Start of Data provided

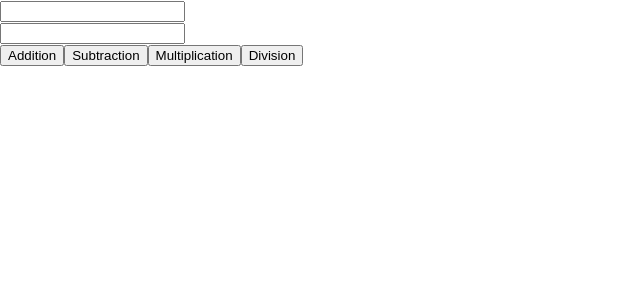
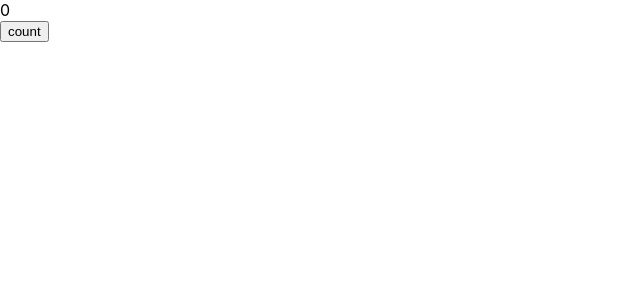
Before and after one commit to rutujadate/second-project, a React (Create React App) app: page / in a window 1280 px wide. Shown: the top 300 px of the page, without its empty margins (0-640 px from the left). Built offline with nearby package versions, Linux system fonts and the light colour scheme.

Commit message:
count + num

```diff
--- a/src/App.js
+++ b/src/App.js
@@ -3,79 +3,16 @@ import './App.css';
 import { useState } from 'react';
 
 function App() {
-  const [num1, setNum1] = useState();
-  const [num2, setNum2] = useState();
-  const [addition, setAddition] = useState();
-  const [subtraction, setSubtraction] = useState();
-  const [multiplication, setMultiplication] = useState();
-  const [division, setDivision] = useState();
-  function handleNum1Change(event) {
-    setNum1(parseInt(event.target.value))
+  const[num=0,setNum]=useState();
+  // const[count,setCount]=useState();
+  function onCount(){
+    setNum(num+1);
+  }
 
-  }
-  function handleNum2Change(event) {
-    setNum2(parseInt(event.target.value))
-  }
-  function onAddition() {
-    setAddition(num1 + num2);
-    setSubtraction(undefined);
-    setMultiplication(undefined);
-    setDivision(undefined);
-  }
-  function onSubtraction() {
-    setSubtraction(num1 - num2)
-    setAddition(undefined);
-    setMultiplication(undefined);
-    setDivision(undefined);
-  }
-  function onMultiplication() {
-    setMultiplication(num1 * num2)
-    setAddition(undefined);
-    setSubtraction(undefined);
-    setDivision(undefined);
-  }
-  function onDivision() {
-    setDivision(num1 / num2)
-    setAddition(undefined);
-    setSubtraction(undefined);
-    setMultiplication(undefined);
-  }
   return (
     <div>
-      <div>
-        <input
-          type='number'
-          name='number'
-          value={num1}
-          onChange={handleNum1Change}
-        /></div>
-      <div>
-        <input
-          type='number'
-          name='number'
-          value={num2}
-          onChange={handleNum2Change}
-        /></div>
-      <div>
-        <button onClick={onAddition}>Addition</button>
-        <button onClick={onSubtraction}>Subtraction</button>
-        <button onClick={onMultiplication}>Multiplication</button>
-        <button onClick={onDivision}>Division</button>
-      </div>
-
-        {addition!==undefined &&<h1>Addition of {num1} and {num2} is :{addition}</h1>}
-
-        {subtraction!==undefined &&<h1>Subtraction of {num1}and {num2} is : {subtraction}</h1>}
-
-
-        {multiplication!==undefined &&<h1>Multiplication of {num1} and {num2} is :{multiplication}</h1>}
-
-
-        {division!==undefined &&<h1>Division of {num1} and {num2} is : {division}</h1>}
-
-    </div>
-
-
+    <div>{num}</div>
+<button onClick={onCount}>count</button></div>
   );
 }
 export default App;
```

End of Data provided

### Task statement
From the data above, show each line that contains "value".

### Exercise result
-    setNum1(parseInt(event.target.value))
-    setNum2(parseInt(event.target.value))
-          value={num1}
-          value={num2}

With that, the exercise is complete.